At thirteen Thomas was sent from home to a distant. school, and at eighteen entered Trinity College, Cambridge. While averse to mathematics, he greatly distinguished himself by the thoroughness of his classical and literary scholarship; and in English verse he gained two gold medals. While young Macaulay was at college, his father, who had been a prosperous merchant, failed. Thomas pledged himself to pay off his parent's debts, and to be a second father to his brothers and sisters, promises which he kept to the letter.
In 1826 he was called to the bar, but gained little practice. The Edinburgh Review, however, had already published an article of his, the famous essay on Mil
ton. This was followed by other papers of extraor dinary brilliancy, one of which, attracting the attention of Lord Lansdowne, gained for him a seat in Parliament (1830).
When Macaulay entered the House of Commons, the great battle of reform for the extension of the right to vote was just beginning.
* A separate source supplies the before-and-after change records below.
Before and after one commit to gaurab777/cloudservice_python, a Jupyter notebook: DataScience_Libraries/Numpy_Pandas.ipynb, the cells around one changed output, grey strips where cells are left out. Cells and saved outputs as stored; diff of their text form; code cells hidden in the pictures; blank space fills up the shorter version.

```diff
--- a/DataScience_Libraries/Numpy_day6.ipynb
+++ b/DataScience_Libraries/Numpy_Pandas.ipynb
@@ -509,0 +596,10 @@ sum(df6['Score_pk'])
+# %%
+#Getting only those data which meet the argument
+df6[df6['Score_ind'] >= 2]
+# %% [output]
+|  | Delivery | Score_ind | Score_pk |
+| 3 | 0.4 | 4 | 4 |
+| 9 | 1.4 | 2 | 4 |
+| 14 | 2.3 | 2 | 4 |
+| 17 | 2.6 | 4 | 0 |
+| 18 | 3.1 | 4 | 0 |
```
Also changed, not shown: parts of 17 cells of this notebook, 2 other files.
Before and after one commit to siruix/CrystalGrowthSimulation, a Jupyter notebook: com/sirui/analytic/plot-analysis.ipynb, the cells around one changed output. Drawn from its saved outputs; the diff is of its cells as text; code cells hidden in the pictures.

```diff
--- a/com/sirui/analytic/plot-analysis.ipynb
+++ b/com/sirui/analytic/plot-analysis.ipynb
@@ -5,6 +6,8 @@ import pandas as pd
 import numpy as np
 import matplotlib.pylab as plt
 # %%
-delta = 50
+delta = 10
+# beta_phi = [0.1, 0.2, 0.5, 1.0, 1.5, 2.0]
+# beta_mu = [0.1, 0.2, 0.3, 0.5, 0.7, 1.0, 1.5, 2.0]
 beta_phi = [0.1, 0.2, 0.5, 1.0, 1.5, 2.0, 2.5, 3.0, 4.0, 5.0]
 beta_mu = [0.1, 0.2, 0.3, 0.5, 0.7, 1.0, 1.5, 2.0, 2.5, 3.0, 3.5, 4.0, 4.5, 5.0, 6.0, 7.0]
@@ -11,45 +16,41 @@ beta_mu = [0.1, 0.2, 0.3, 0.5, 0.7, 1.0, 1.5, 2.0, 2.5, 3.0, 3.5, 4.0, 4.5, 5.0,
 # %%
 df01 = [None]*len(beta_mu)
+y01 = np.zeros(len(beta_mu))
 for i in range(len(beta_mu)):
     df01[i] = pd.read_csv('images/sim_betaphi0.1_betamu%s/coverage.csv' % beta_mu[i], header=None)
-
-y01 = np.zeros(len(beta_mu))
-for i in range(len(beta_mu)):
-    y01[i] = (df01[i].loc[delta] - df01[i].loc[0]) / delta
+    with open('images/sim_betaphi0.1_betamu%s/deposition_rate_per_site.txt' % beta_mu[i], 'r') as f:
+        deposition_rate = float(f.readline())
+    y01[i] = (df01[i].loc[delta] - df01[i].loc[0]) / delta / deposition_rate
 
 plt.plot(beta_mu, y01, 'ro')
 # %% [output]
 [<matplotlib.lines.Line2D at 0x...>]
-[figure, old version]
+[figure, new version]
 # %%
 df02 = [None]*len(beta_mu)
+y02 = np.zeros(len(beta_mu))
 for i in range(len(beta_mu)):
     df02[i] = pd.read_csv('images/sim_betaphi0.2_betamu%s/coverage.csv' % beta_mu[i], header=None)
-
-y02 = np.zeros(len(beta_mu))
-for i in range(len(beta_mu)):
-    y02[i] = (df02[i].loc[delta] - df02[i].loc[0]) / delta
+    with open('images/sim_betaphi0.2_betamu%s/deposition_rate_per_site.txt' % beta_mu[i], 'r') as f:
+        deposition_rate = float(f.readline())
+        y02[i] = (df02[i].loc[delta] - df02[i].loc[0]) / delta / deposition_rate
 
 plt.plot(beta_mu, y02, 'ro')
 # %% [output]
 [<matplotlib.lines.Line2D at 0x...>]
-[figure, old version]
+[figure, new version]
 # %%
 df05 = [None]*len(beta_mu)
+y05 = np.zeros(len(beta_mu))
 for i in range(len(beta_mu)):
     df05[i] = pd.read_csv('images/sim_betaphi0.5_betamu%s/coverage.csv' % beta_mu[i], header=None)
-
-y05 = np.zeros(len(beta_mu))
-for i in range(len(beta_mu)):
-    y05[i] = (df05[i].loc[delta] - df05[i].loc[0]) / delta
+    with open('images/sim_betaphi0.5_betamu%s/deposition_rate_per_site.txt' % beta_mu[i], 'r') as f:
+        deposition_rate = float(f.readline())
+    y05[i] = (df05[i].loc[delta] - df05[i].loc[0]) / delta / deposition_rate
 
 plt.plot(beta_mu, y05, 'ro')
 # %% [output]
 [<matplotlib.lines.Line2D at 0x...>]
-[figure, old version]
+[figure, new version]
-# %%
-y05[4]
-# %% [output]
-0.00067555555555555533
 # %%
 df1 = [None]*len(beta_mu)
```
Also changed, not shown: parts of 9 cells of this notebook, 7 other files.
His first speech placed him in the front rank of orators; and soon by his tongue and pen he gained a wider renown than any Englishman of his years, except Pitt, had
Soon after, he accepted the post of legal adviser to the Supreme Council of India, and sailed for Madras (1834). In India his chief work was a draught of the Indian penal code. Four years later he returned to England with a modest fortune. The same year (1838) he visited Italy, and on his return devoted himself to his life-work, the History of England.
In 1848 the history was published, and was received with applause unrivaled since Gibbon's Decline and Fall of the Roman Empire. But four years later (1852) the great historian was prostrated by heart-disease. "I became," he said, "twenty years older in a week. A mile is more to me now than ten miles a year ago." He died peacefully, December 29, 1859, and was buried in Westminster Abbey.
Macaulay was a sturdy, broad-chested Englishman, as plain and full of energy as a locomotive. "I noticed," once remarked Carlyle on seeing his face in repose, "the homely Norse features that you find everywhere in the Western Isles; and I thought to myself, 'Well,
any one can see that you are an honest, good sort of fellow, made out of oatmeal!""
He was a great walker, and had the bad habit of reading as he walked. In his youth Sunday walking for walking's sake was never allowed by his father, and even going to a distant church was discouraged; but in later years Macaulay did not keep to this rigid rule. No man was ever fonder of children, though he had none of his own. He used to write dramas for his little nieces, and took part in the acting. One game was a great favorite, — building up a den with newspapers behind the sofa, and enacting robbers and tigers. Once he bought a sheet of paper for a guinea, and wrote on it a valentine to his niece Alice. "On receiving it," he says in his diary, "she was in perfect raptures. When we were alone together, she said, 'I am going to be very serious.' Down she fell before me on her knees, and lifted up her hands: 'Dear uncle, do tell the truth to your little girl. Did you send the valentine?' I did not choose to tell a real lie to a child, even about such a trifle, and so I owned it."
Macaulay was justly regarded by his few friends as "a lump of good-nature." In London society he was a great lion, and a constant guest at a famous resort of men of wit of that day, — Holland House. He talked much and well. Many of his companions thought that he was too much inclined to absorb sation, and play the part of Sir Oracle. This led a witty fellow to say, "I wish I knew as much of any thing as Tom Macaulay does of every thing."